• Colloids;
  • granulocytes;
  • complement receptors;
  • Fcγ receptor IIIb;
  • L-selectin receptor;
  • adhesion molecules, in vivo

Background: Granulocytes have a role in the immediate immune response. In a previous investigation we could demonstrate in vitro a moderate increase of the complement receptors CR1 (CD35) and CR3 (CD11b/CD18) on the surface of polymorphonuclear neutrophils (PMN) after incubation of whole blood with colloids. To elucidate the clinical significance, we investigated if these changes were also present in vivo.

Methods: The study was performed prior to anaesthesia for orthopaedic surgery. A total of 60 ASA-I patients was evaluated. Patients received in a randomised manner 7 mL/kg of the following solutions: human albumin 5% (HA), gelatine 4% (GEL), hydroxyethylstarch solution 6% with MW 200 000 Da, degree of substitution 0.5 (HES), or Ringer’s solution. Prior to the infusion, at the end (30 min) and again 30 min later, blood samples were taken. Blood was incubated with fluorescein-conjugated monoclonal antibodies (CD11b, CD16, CD35, CD62L) and analysed with flow cytometry.

Results: HA, GEL, HES, and Ringer’s solution failed to induce significant differences in the expression of complement receptors CR1 (CD35) and CR3 (CD11b/CD18), Fcγ receptor IIIb (CD16), and of L-selectin (CD62L) receptor on the surface of PMN.

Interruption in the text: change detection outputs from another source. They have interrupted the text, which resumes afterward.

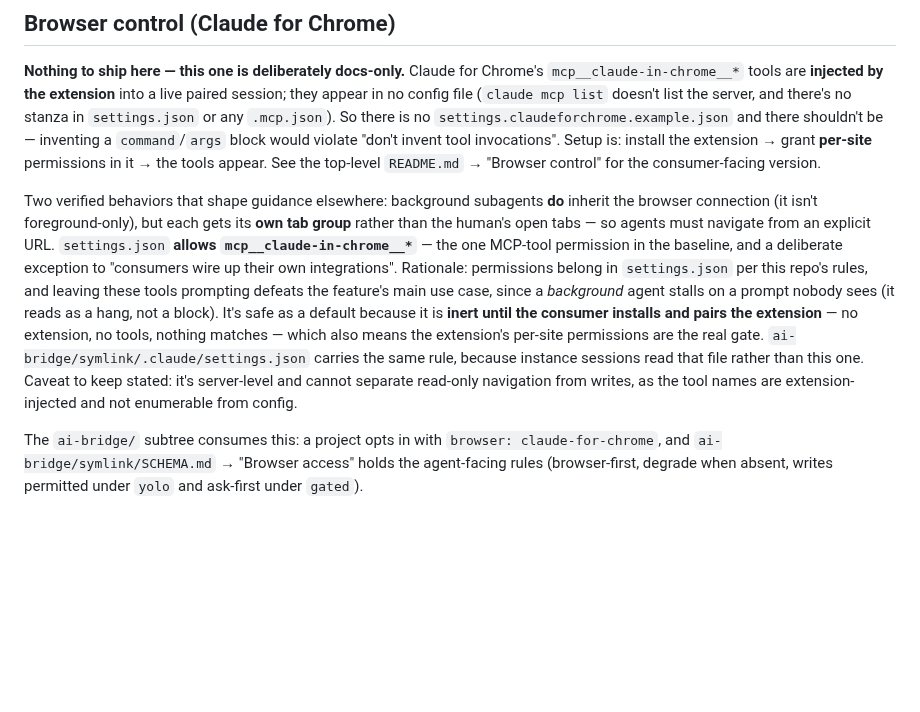
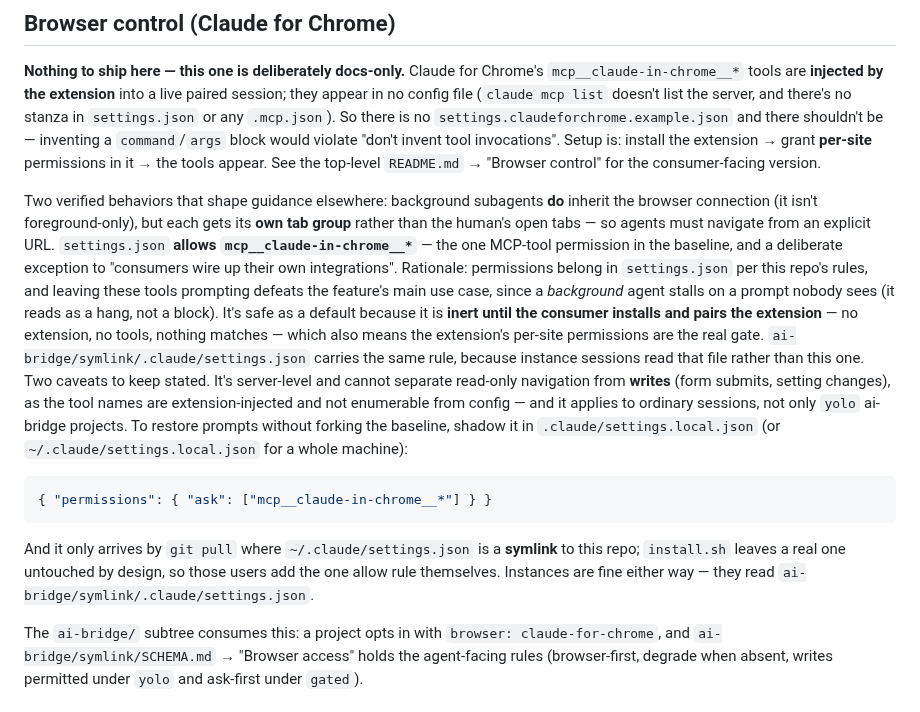
Before and after one commit to cbmono/ai-setup, a Markdown page: .claude/README.md, the part around the change. Drawn GitHub-style; blank space fills up the shorter version.

````diff
--- a/.claude/README.md
+++ b/.claude/README.md
@@ -122,7 +122,13 @@ Plugins enable behind the folder-trust gate on first launch, not silently. Consu
 
 **Nothing to ship here — this one is deliberately docs-only.** Claude for Chrome's `mcp__claude-in-chrome__*` tools are **injected by the extension** into a live paired session; they appear in no config file (`claude mcp list` doesn't list the server, and there's no stanza in `settings.json` or any `.mcp.json`). So there is no `settings.claudeforchrome.example.json` and there shouldn't be — inventing a `command`/`args` block would violate "don't invent tool invocations". Setup is: install the extension → grant **per-site** permissions in it → the tools appear. See the top-level `README.md` → "Browser control" for the consumer-facing version.
 
-Two verified behaviors that shape guidance elsewhere: background subagents **do** inherit the browser connection (it isn't foreground-only), but each gets its **own tab group** rather than the human's open tabs — so agents must navigate from an explicit URL. `settings.json` **allows `mcp__claude-in-chrome__*`** — the one MCP-tool permission in the baseline, and a deliberate exception to "consumers wire up their own integrations". Rationale: permissions belong in `settings.json` per this repo's rules, and leaving these tools prompting defeats the feature's main use case, since a *background* agent stalls on a prompt nobody sees (it reads as a hang, not a block). It's safe as a default because it is **inert until the consumer installs and pairs the extension** — no extension, no tools, nothing matches — which also means the extension's per-site permissions are the real gate. `ai-bridge/symlink/.claude/settings.json` carries the same rule, because instance sessions read that file rather than this one. Caveat to keep stated: it's server-level and cannot separate read-only navigation from writes, as the tool names are extension-injected and not enumerable from config.
+Two verified behaviors that shape guidance elsewhere: background subagents **do** inherit the browser connection (it isn't foreground-only), but each gets its **own tab group** rather than the human's open tabs — so agents must navigate from an explicit URL. `settings.json` **allows `mcp__claude-in-chrome__*`** — the one MCP-tool permission in the baseline, and a deliberate exception to "consumers wire up their own integrations". Rationale: permissions belong in `settings.json` per this repo's rules, and leaving these tools prompting defeats the feature's main use case, since a *background* agent stalls on a prompt nobody sees (it reads as a hang, not a block). It's safe as a default because it is **inert until the consumer installs and pairs the extension** — no extension, no tools, nothing matches — which also means the extension's per-site permissions are the real gate. `ai-bridge/symlink/.claude/settings.json` carries the same rule, because instance sessions read that file rather than this one. Two caveats to keep stated. It's server-level and cannot separate read-only navigation from **writes** (form submits, setting changes), as the tool names are extension-injected and not enumerable from config — and it applies to ordinary sessions, not only `yolo` ai-bridge projects. To restore prompts without forking the baseline, shadow it in `.claude/settings.local.json` (or `~/.claude/settings.local.json` for a whole machine):
+
+```json
+{ "permissions": { "ask": ["mcp__claude-in-chrome__*"] } }
+```
+
+And it only arrives by `git pull` where `~/.claude/settings.json` is a **symlink** to this repo; `install.sh` leaves a real one untouched by design, so those users add the one allow rule themselves. Instances are fine either way — they read `ai-bridge/symlink/.claude/settings.json`.
 
 The `ai-bridge/` subtree consumes this: a project opts in with `browser: claude-for-chrome`, and `ai-bridge/symlink/SCHEMA.md` → "Browser access" holds the agent-facing rules (browser-first, degrade when absent, writes permitted under `yolo` and ask-first under `gated`).
 
````
Also changed, not shown: CLAUDE.md (+1 -1 lines), README.md (+15 -1 lines).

Conclusions: Application of colloids like HA, GEL, or HES in moderate amounts shows no short-term effect on adhesion or activation molecules on granulocytes. However, in high doses, infused in situations such as multiple trauma and sepsis, the consequences on the function of PMN may be speculative and require further investigations.